How can cheating be wrong when it feels so right?
I think I was in college when Barbara Mandrell came out with this song for cheaters everywhere. A few decades later, I listened to my niece talk about tools she uses to identify plagiarism in her college freshman students. So I asked my (then) high school kids about cheating. They looked at me as though I was from another planet. “Of course we cheat. Not on the important stuff, but on homework and extra credit? All the time.”
I was taken aback. I knew they believed there was too much busy work in high school assignments but I was unaware they routinely shared answers with classmates or read synopses of books online to get extra credit points for actually reading the book in high school English classes. Then, to my surprise, they began to tell stories about how various students had cheated and gotten the highest scores in the class when they had not even opened a book. There was no rancor. Instead, they laughed and began to seem elated as they described how, as a group, their respective classmates had beaten the system repeatedly.
Now they are in college. I don’t ask what is happening there. But I was intrigued by a study that just came across my desk describing “cheater’s high”. And I recalled the oddly buoyant moods of both my kids as they talked about ways to beat the (high school) system. So I read on. In short, the research predicts a buoyant rather than remorseful mood if you get away with cheating and believe no one was hurt. It’s like a victimless crime. No one gets hurt and you walk away. You feel smug, superior, and upbeat. The researcher’s named this upbeat response to getting away with cheating, the “cheater’s high”.
The researchers did multiple studies and found evidence for the cheater’s high over and over again. Those who cheated felt good. In one study, the experimenter’s asked the participants not to cheat since that would render their responses unreliable. Those who cheated anyway were more satisfied with themselves after the study than those who did not cheat. And, to underscore the point, cheaters who were given a reminder at the end of the test how important it was not to cheat said they felt better than the cheaters who were not given the reminder. Rather than the reminder serving as a cue to more ethical behavior (as in the research where the feeling someone is watching you results in better behavior), the cheating participants felt better when reminded to not do what they then went ahead and did.

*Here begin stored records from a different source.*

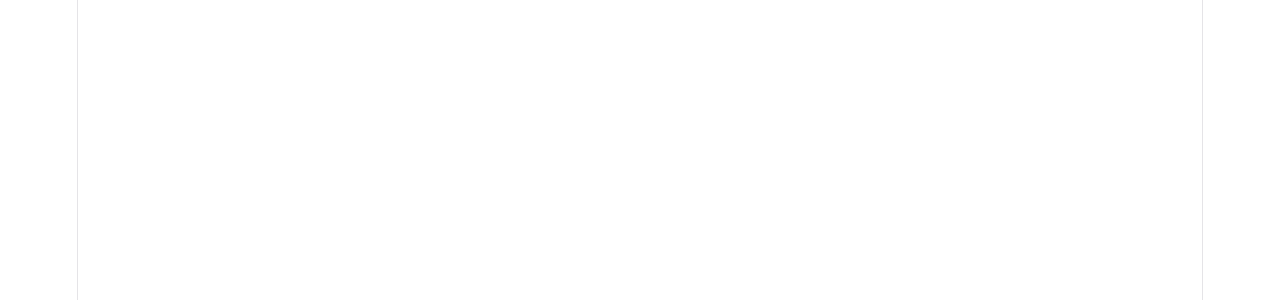
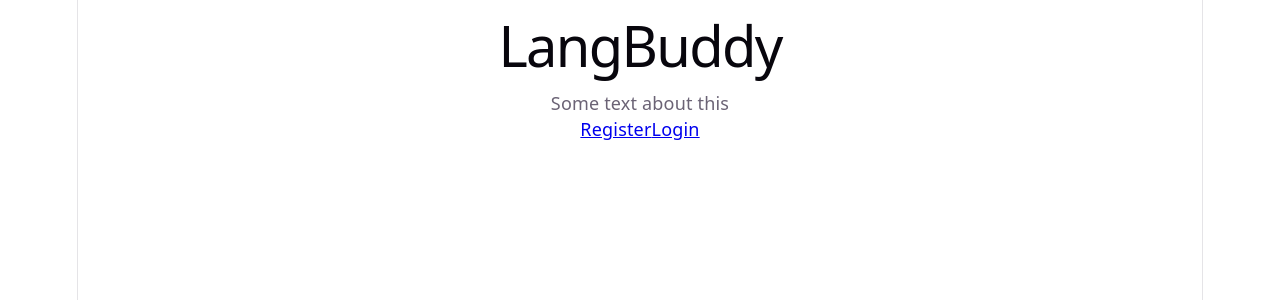
Before and after one commit to Ha-Khu/language-platform, a React (Vite) app in the folder client/: page / in a window 1280 px wide. Before the commit this address had no page. Shown: the top 300 px of the page. Built offline with nearby package versions, Linux system fonts and the light colour scheme.

Commit message:
feat: add landing page with links to login and register

```diff
--- a/client/src/App.jsx
+++ b/client/src/App.jsx
@@ -2,12 +2,14 @@
 import Login from './pages/Login'
 import Chat from './pages/Chat'
 import Register from './pages/Register'
+import Landing from './pages/Landing'
 import ProtectedRoute from './components/ProtectedRoute'
 
 function App(){
   return(
     <BrowserRouter>
       <Routes>
+        <Route path='/' element={<Landing />} />
         <Route path='/register' element={<Register />}/>
         <Route path="/login" element={<Login />}/>
         <Route path='/chat' element={
--- /dev/null
+++ b/client/src/pages/Landing.jsx
@@ -0,0 +1,15 @@
+import { Link } from 'react-router-dom'
+
+function Landing(){
+  return(
+    <div>
+      <h1>LangBuddy</h1>
+      <p>Some text about this</p>
+
+      <Link to="/register">Register</Link>
+      <Link to="/login">Login</Link>
+    </div>
+  )
+}
+
+export default Landing
```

As I came to the end of the article, a single sentence reminded me again of the odd giggling I observed as my kids exchanged stories about cheating exploits.
“Quite possibly, when groups of people coordinate an effort to cheat the system, it could exacerbate the cheater’s high by diffusing responsibility for negative outcomes and building a sense of camaraderie from cheating together.”
That is exactly what I saw and heard. I began to think about instances of corporate corruption and unethical behavior that have larger consequences than my kids seemed to think cheating on “busywork” in high school had. We often do pretrial research for cases involving bad behavior of corporate employees. During deliberations, mock jurors say things like “He has no remorse” or “She’s only sorry she got caught” and I wonder if what they are seeing and hearing are adult examples of cheater’s high.
While the stereotype and repeated prediction is that people will feel bad when they make unethical choices, as these authors assert, “they actually experience a boost in positive affect”. If cheating really does make you feel good–it is powerfully reinforcing. While that isn’t an excuse (and we doubt mock jurors would support that sort of defense) it does show us that common wisdom about cheating is very similar to common wisdom about sexual harassment.
When asked to consider how they would behave in a situation involving being the victim of sexual harassment, people routinely say they would report it immediately. In reality, they rarely do report the harassment.
When asked to consider how someone would feel after behaving unethically or cheating, people routinely predict negative feelings. What this research says is the opposite–if you believe no one is really hurt by the behavior, you feel giddy.
It also occurs to me that the admonitions that jurors get from judges every day (don’t discuss the case with anyone, don’t read anything, don’t do internet research) is almost an invitation to a ‘cheater’s high’. They cheat, they are proud of what they have done, and they feel better about their jury service than those who didn’t cheat? Really? Oy.
It’s a troubling idea. If behaving badly results in a cheater’s high–does it make it more likely you will repeat the same behaviors in the future given the opportunity?
Ruedy NE, Moore C, Gino F, & Schweitzer ME (2013). The cheater’s high: The unexpected affective benefits of unethical behavior. Journal of personality and social psychology, 105 (4), 531-48 PMID: 24000799